Time doth transfix the flourish set on youth
And delves the parallels in beauty's brow,
Feeds on the rarities of nature's truth,
And nothing stands but for his scythe to mow.
And yet to times in hope my verse shall stand,
Praising thy worth, despite his cruel hand.
-- Shakespeare, Sonnet 60
As a bulwark against the inevitability of material decay and forgotten life stories, cemeteries are filled with tokens of memory and symbols of belief in eternal life.
I am intrigued by these tokens and symbols -- whether they be in lush, well-tended urban cemeteries like Forest Hills in Boston where I used to live, or in small rural cemeteries of New Mexico where I now live -- and I photograph them as a kind of meditation on mortality and eternity.
Whatever your belief in the afterlife and in the value of symbols, for your own contemplation here are images from two of those New Mexico cemeteries I visited a few months ago.
The first was the Pinos Wells Cemetery, located on the vast llano of central New Mexico. It's a cemetery for those who live on ranches, far from any town, village, or church.
The other cemetery was located behind a small Roman Catholic church near the Rio Grande south of Bosque, NM. At first glance, it was as unprepossessing as the Pinos Wells Cemetery . . .
. . . but among the simple crosses were a few more elaborate memorials:
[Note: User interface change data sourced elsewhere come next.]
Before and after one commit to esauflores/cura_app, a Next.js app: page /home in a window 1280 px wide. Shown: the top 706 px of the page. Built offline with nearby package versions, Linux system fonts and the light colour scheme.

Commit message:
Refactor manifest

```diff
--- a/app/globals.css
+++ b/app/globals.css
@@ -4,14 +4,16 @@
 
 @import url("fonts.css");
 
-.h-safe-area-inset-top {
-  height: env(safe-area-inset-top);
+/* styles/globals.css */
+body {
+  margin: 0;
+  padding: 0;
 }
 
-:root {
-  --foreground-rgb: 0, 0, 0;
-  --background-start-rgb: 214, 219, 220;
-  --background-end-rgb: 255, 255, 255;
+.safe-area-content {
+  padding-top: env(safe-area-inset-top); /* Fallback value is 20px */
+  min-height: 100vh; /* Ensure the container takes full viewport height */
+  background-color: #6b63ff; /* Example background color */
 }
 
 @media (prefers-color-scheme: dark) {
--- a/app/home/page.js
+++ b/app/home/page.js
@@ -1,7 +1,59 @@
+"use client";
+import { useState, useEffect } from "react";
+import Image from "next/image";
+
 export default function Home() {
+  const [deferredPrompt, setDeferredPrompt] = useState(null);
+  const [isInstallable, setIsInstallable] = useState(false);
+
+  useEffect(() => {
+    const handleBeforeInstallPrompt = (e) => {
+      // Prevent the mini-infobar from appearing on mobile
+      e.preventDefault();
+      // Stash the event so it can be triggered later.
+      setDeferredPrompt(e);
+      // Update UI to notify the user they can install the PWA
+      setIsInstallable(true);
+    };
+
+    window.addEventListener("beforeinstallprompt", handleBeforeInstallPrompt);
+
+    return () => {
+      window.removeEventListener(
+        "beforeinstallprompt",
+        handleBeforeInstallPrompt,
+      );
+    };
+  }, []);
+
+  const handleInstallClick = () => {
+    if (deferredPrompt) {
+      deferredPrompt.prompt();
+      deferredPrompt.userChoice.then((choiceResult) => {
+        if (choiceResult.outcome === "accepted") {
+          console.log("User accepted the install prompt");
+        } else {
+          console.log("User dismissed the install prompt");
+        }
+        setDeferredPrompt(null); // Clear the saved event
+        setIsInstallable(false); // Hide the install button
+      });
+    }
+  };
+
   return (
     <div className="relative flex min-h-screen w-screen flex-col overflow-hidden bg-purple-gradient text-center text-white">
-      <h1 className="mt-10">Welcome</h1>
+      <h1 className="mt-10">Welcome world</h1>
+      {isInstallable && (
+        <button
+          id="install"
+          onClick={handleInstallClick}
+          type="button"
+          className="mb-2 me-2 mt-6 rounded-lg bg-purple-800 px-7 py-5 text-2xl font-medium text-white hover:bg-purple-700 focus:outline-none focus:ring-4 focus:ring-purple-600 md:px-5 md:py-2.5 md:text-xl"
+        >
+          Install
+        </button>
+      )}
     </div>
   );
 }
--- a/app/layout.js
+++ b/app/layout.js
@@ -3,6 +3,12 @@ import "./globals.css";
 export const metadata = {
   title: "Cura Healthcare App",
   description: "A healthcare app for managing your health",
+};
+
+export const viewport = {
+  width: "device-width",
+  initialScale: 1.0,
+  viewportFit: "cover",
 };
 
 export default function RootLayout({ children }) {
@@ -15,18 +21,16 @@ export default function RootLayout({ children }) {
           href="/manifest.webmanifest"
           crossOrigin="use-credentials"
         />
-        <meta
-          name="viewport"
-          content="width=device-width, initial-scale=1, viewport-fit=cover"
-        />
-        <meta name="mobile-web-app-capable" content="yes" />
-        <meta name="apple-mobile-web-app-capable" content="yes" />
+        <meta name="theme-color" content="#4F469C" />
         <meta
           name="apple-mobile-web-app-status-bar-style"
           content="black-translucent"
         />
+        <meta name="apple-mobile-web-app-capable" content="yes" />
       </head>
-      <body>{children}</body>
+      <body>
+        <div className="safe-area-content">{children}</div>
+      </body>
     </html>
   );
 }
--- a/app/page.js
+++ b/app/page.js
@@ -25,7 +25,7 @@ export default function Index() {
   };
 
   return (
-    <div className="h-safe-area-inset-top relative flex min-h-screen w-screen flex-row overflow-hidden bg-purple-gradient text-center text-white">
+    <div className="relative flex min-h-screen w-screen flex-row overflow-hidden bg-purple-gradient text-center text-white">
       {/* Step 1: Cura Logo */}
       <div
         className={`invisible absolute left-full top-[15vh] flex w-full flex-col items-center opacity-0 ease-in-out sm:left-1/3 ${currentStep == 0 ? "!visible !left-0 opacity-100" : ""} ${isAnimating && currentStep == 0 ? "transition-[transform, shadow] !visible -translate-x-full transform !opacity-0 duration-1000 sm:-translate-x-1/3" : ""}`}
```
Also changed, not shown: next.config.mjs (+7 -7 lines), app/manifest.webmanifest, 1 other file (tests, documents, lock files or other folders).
If you would like see these and other images from the two cemeteries in a larger format, please visit my photography website, Todos Juntos Photography, by clicking here.